Address scopes is a slightly fuzzy concept in IPv6. We see them on unicast addresses, even though technically they are defined on multicast addresses. Potentially there could be 16 multicast scopes, since they use a 4-bit field for them. So far only 7 have been defined with 2=link-local and e=global being popular. 1=node isn't heavily used. No one seems to be quite sure what the distinction between 4=admin-local, 5=site-local, and 8=organization local really means in practice. In both unicast (1 destination) and multicast (multiple destinations) the big distinction is between node-only (e.g. loopback), link-local (usable with immediate neighbors) and global (usable past routing hops with the general internet). On the unicast side link-local scope addresses have special prefix fe80::/64. Deprecated site-local scope addresses used to have special prefix fec0::/10. Multicast has ff::/16 as its marker, but the next 8 bits are 4 flag bits plus four scope bits, which is why you see a lot of ff02::/64 stuff: multicast, no flags, link-local scope, group ID mostly down in the low bits, e.g. for neighbor discovery.
The tricky point to wrap your head around regarding link-local addresses is how the interaction between the the address, the interface, the link, and the node plays out.
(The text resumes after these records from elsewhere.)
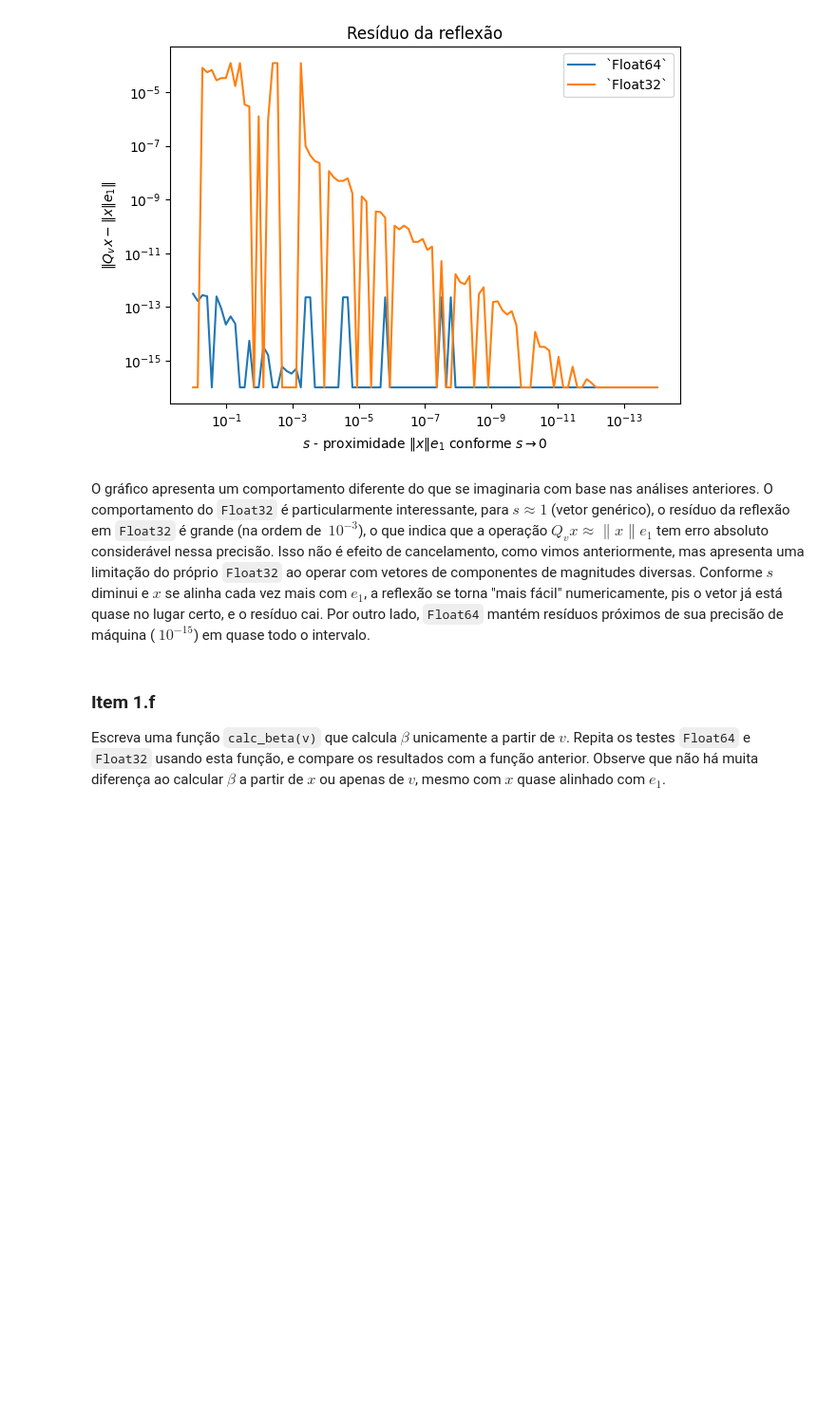
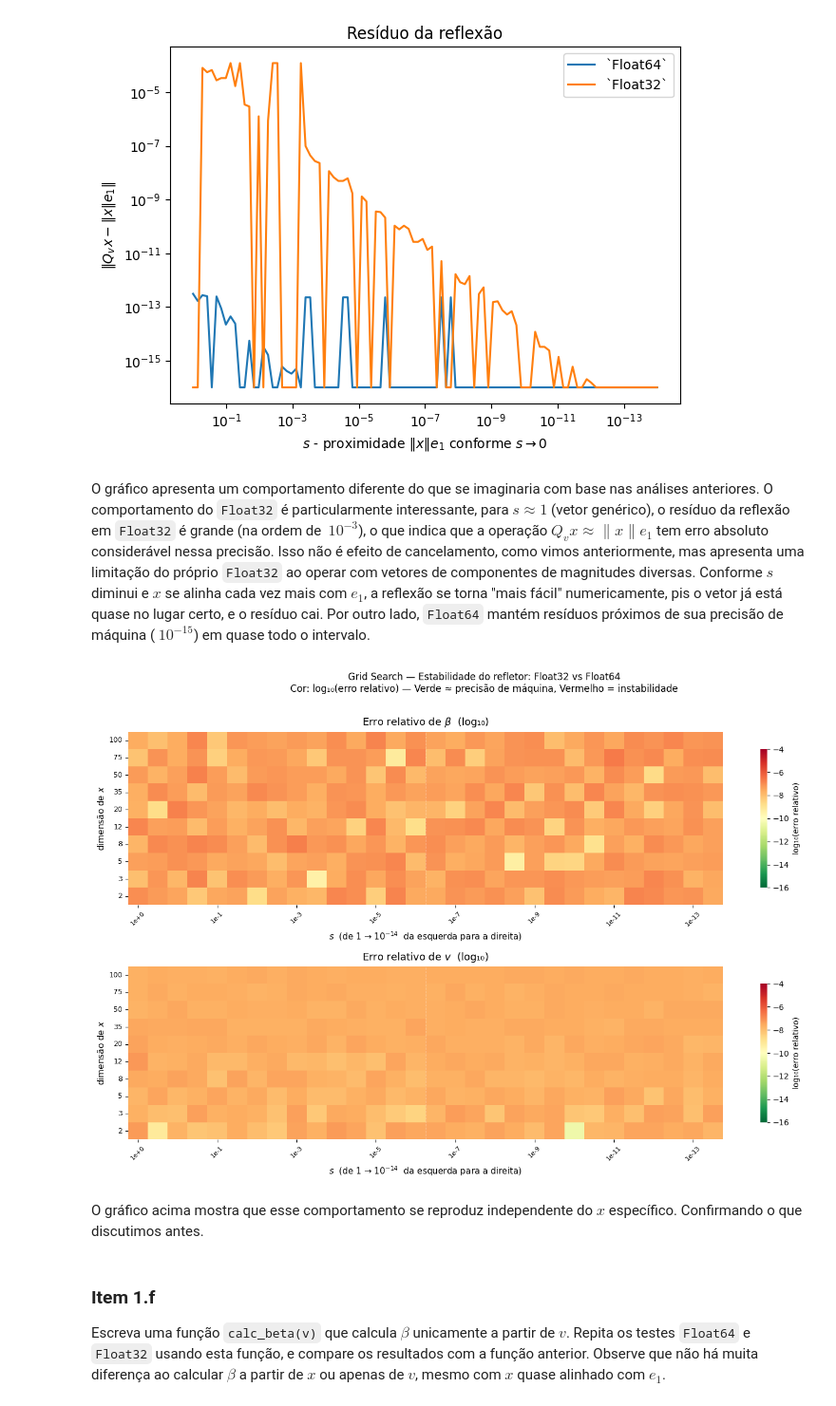
Before and after one commit to d4ruh/ALN_proj_04, a Jupyter notebook: q1.ipynb, the cells around one changed output. Shown at 95% size. Cells and saved outputs as stored; diff of their text form; code cells hidden in the pictures; blank space fills up the shorter version.

````diff
--- a/q1.ipynb
+++ b/q1.ipynb
@@ -298,3 +298,81 @@ O gráfico apresenta um comportamento diferente do que se imaginaria com base na
+# %%
+dims   = [2, 3, 5, 8, 12, 20, 35, 50, 75, 100]
+n_s    = 30
+s_vals = np.logspace(0, -14, n_s)
+
+np.random.seed(42)
+
+grid_beta = np.full((len(dims), n_s), np.nan)
+grid_v    = np.full((len(dims), n_s), np.nan)
+
+for i, d in enumerate(dims):
+    # vetor base fixo para esta dimensão
+    x0    = np.random.randn(d)
+    x0   /= np.linalg.norm(x0)
+    r     = 1.0
+    y0    = x0[1:]
+
+    for j, s in enumerate(s_vals):
+        y   = s * y0
+        x1  = np.sqrt(max(r**2 - np.dot(y, y), 0.0))
+        x   = np.concatenate(([x1], y))
+
+        v32, b32 = reflector(x.astype(np.float32))
+        v64, b64 = reflector(x.astype(np.float64))
+
+        b32f, b64f = float(b32), float(b64)
+        err_beta = abs(b32f - b64f) / abs(b64f) if b64f != 0 else np.nan
+        err_v    = (np.linalg.norm(v32.astype(np.float64) - v64)
+                    / np.linalg.norm(v64)) if np.linalg.norm(v64) > 0 else np.nan
+
+        grid_beta[i, j] = np.log10(max(err_beta, 1e-16))
+        grid_v[i, j]    = np.log10(max(err_v,    1e-16))
+
+
+col_labels = [f"1e{int(np.log10(s)):+d}" if s < 1 else "1e+0"
+              for s in s_vals]
+row_labels = [str(d) for d in dims]
+
+df_beta = pd.DataFrame(grid_beta[::-1],
+                        index=row_labels[::-1],
+                        columns=col_labels)
+
+df_v    = pd.DataFrame(grid_v[::-1],
+                        index=row_labels[::-1],
+                        columns=col_labels)
+
+fig, axes = plt.subplots(2, 1, figsize=(14, 9))
+
+common = dict(
+    cmap="RdYlGn_r",   # verde = erro baixo, vermelho = erro alto
+    vmin=-16, vmax=-4,
+    linewidths=0,
+    xticklabels=4,     # mostra 1 a cada 4 labels no eixo x
+    cbar_kws={"label": "log₁₀(erro relativo)", "shrink": 0.8},
+)
+
+for ax, df, title in zip(axes,
+                          [df_beta, df_v],
+                          [r"Erro relativo de $\beta$  (log₁₀)",
+                           r"Erro relativo de $v$  (log₁₀)"]):
+    sns.heatmap(df, ax=ax, **common)
+    ax.set_title(title, fontsize=13, pad=8)
+    ax.set_xlabel(r"$s$  (de $1$ → $10^{-14}$  da esquerda para a direita)", fontsize=11)
+    ax.set_ylabel("dimensão de $x$", fontsize=11)
+    ax.tick_params(axis='x', rotation=45, labelsize=8)
+    ax.tick_params(axis='y', rotation=0,  labelsize=9)
+
+    ax.axvline(x=n_s * 0.5, color='white', lw=0.8, linestyle='--', alpha=0.4)
+
+plt.suptitle("Grid Search — Estabilidade do refletor: Float32 vs Float64\n"
+             "Cor: log₁₀(erro relativo) — Verde ≈ precisão de máquina, Vermelho = instabilidade",
+             fontsize=12, y=1.01)
+plt.tight_layout()
+plt.show()
+# %% [output]
+[figure, added]
+# %% [markdown]
+O gráfico acima mostra que esse comportamento se reproduz independente do $x$ específico. Confirmando o que discutimos antes.
 # %% [markdown]
 ### Item 1.f
 Escreva uma função ```calc_beta(v)``` que calcula $\beta$ unicamente a partir de $v$. Repita os testes ```Float64``` e ```Float32``` usando esta função, e compare os resultados com a função anterior. Observe que não há muita diferença ao calcular $\beta$ a partir de $x$ ou apenas de $v$, mesmo com $x$ quase alinhado com $e_1$.
````
Also changed, not shown: parts of 4 cells of this notebook, 3 other files.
The addresses are assigned to interfaces. The addresses are only valid within a particular scope. The scopes at network layer 3 in the OSI reference model (IPv4 or IPv6 in TCP/IP internets) interact with the implementation technologies at layer 2, e.g. over ethernet broadcast (in v4) and multicast (in both v4 and v6) are both layer 2 ethernet concepts and layer 3 IP concepts. These days ethernet scope tends to be synonymous with VLAN broadcast reach, which fuzzes things across multiple switches and ports in network administrator defined ways. What fun!
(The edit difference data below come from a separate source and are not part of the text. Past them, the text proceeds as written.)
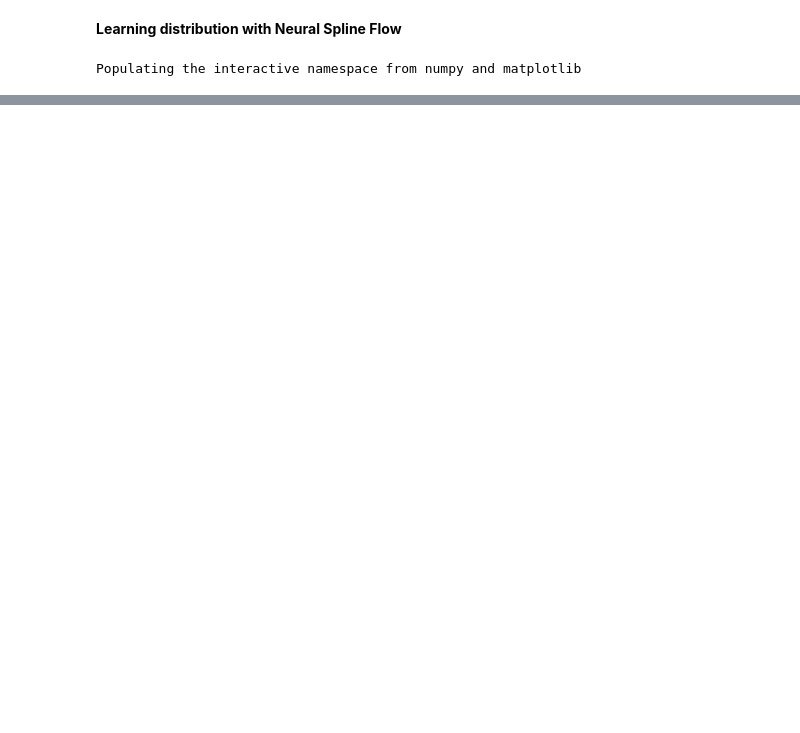
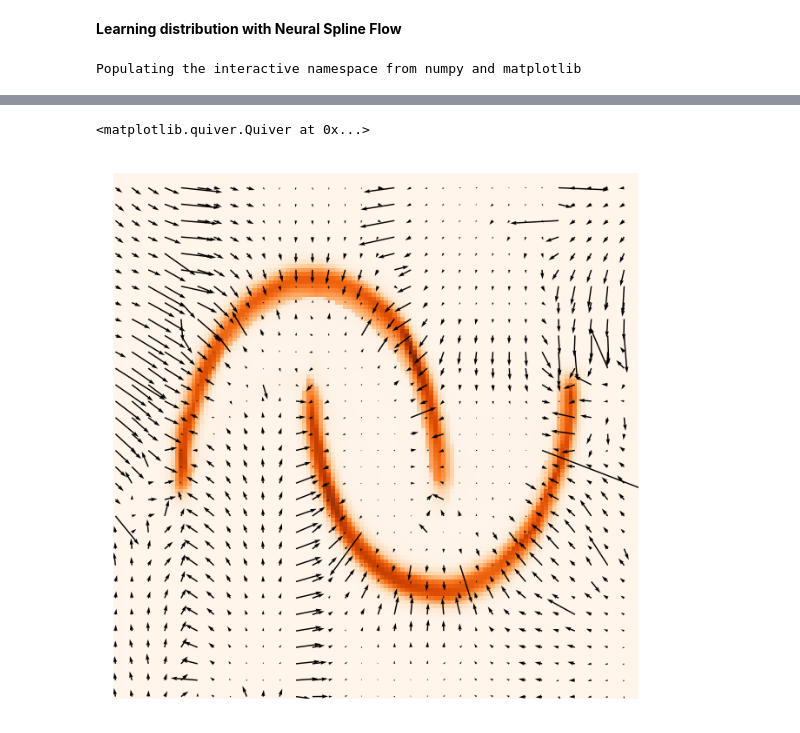
Before and after one commit to b-remy/score-estimation-comparison, a Jupyter notebook: normalizing-flow.ipynb, the cells around one changed output, grey strips where cells are left out. Cells and saved outputs as stored; diff of their text form; code cells hidden in the pictures; blank space fills up the shorter version.

```diff
--- a/normalizing-flow.ipynb
+++ b/normalizing-flow.ipynb
@@ -181,0 +191,8 @@ hist2d(samps[:,0], samps[:,1],64, range=[[-1.2,2.2],[-0.6,1.1]]);
+# %%
+figure(dpi=200)
+imshow(exp(S.reshape((128,128))), cmap='Oranges', origin='lower')
+axis('off')
+quiver(_x, _y, g[:,:,0], g[:,:,1])
+# %% [output]
+<matplotlib.quiver.Quiver at 0x...>
+[figure, added]
```
Also changed, not shown: parts of 20 cells of this notebook.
Back at the fe80::/64 link-local unicast scope addresses. All IPv6 interfaces have these, since you can't find routers or neighbors without them. The node has to have one or more strategies for picking the host parts of these addresses. Strategies include the unlikely case of static assignment, the more typical case of EUI-64 mapping from the 48-bit ethernet address, or the privacy approach of picking most of the bits at random. Let's say we're a typical Linux notebook with 3 hardware network interfaces for ethernet, wifi, and bluetooth. Each one has a 48-bit ethernet style MAC address, which gets prefixed by fe80:: to make a 128-bit interface identifier with link-scope. So "ip address show" will exhibit 4 interfaces, loopback, ethernet, wifi, and bluetooth. They'll all have link/ether scope layer 2 addresses (null for loopback), and at layer 3 maybe some ipv4 "inet" family address, and an inet6 family link-local address. If you have a configured IPv6 global scope address, say on eth0, you'll have at least two inet6 family addresses, the link-local scope one starting with fe80, and the global scope one starting with 2.
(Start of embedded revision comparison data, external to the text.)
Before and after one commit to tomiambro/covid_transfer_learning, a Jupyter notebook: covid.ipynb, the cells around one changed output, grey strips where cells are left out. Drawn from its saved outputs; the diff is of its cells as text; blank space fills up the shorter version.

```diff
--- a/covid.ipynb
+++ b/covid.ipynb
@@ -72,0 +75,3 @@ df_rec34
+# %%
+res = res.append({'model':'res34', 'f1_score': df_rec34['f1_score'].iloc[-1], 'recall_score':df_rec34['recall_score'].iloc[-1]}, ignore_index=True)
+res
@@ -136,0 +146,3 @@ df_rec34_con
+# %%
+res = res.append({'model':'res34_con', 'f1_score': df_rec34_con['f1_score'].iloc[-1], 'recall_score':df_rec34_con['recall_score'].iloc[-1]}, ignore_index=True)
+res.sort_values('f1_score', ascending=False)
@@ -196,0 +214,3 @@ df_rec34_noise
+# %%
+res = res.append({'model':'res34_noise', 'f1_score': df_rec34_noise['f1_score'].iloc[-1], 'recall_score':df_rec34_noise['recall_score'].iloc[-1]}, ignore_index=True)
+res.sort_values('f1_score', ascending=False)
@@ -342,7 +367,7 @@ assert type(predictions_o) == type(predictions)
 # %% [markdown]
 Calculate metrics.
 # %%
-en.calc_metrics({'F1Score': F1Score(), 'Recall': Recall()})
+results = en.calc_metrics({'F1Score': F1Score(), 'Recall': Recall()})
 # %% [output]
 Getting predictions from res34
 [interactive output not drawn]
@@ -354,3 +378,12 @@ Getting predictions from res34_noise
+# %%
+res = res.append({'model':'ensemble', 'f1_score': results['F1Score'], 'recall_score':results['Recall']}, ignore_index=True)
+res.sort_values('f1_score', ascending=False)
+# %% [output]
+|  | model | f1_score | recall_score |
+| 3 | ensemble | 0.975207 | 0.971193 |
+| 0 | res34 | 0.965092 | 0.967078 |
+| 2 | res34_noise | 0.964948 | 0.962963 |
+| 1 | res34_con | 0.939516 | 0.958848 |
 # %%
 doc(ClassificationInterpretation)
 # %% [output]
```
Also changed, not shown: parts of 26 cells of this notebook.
Now consider the routing dilemma for trying to ping ff02::2, all routers. It's got multicast scope 2, link-local, so we're going talk to it using a link-scope unicast address. But we've got 3 of those. Which interface should we use? In the IPv6 literature the link-scope destinations have to be further qualified with a "zone identifier" to resolve this dilemma. The official notation is address%zone, but what the zone ID is allowed to be is implementation specific. On windows zones are numeric and show up in the output of "ipconfig /all". On Linux they might be the name of the interface, e.g. %eth0, but not all commands like that sort of thing yet.
The whole scope versus interface versus address family thing may become a bit clearer if you run
ip address show
ip maddress show
ip -4 route show
ip -6 route show